▸ Task requirements:
Copy out each line of the data below in which "imshow" appears.

Difference listings:
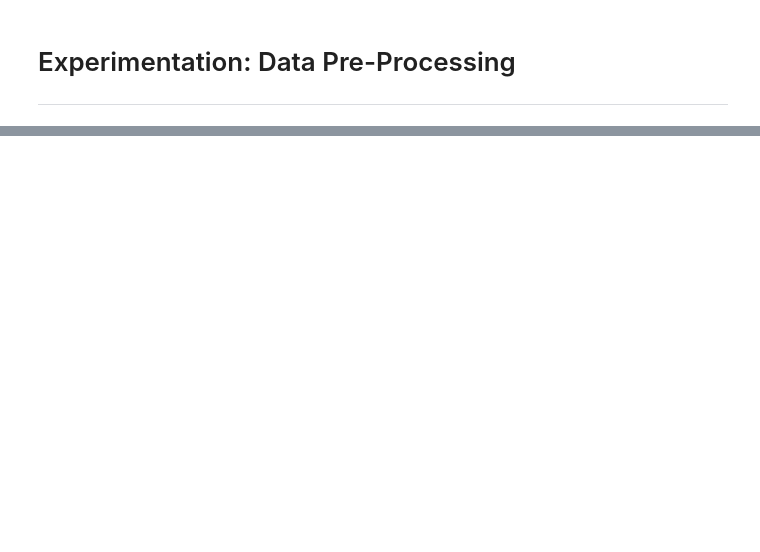
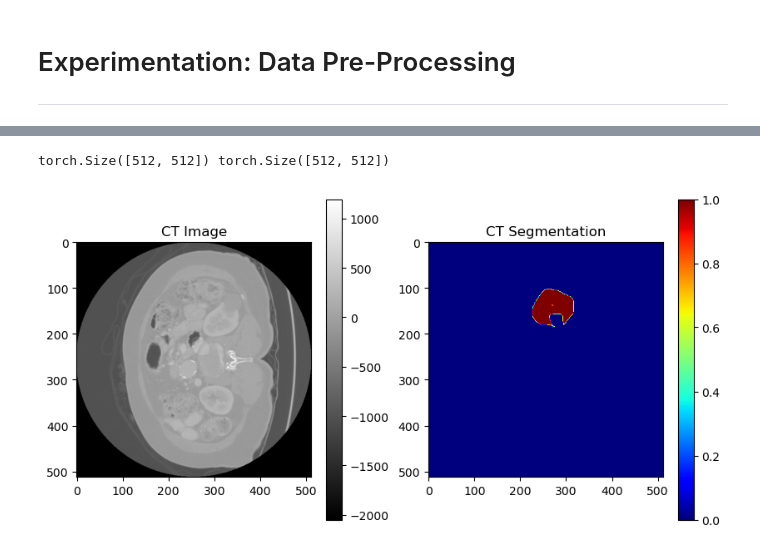
Before and after one commit to LucianoDeben/5ARIP10-ITP-T3G3, a Jupyter notebook: notebooks/preprocessing.ipynb, the cells around one changed output, grey strips where cells are left out. Cells and saved outputs as stored; diff of their text form; code cells hidden in the pictures; blank space fills up the shorter version.

```diff
--- a/notebooks/preprocessing.ipynb
+++ b/notebooks/preprocessing.ipynb
@@ -41,19 +104,23 @@ print(image.shape, seg.shape)
 # %%
 slice_idx =60
 
 # Sample a slice from the image
 CT_slice = image[0, 0, :, :, slice_idx].cpu()
 
 # Get the maximum segmentation class for each pixel in the slice
 CT_seg_slice = seg[0,0, :, :, slice_idx].cpu()
 
 print(CT_slice.shape, CT_seg_slice.shape)
 
 # Plot the image and segmentation slice as a subplot
 fig, axes = plt.subplots(1, 2, figsize=(10, 5))
-axes[0].imshow(CT_slice, cmap="gray")
+im = axes[0].imshow(CT_slice, cmap="gray")  # Set color limits to [-125, 225] HU
 axes[0].set_title("CT Image")
+fig.colorbar(im, ax=axes[0])  # Add a colorbar to the CT image
 axes[1].imshow(CT_seg_slice, cmap="jet")
 axes[1].set_title("CT Segmentation")
 plt.colorbar(mappable=axes[1].imshow(CT_seg_slice, cmap='jet'), ax=axes[1])
 plt.show()
+# %% [output]
+torch.Size([512, 512]) torch.Size([512, 512])
+[figure, added]
```
Also changed, not shown: parts of 4 cells of this notebook, 12 other files.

▸ The answer:
-axes[0].imshow(CT_slice, cmap="gray")
+im = axes[0].imshow(CT_slice, cmap="gray")  # Set color limits to [-125, 225] HU
 axes[1].imshow(CT_seg_slice, cmap="jet")
 plt.colorbar(mappable=axes[1].imshow(CT_seg_slice, cmap='jet'), ax=axes[1])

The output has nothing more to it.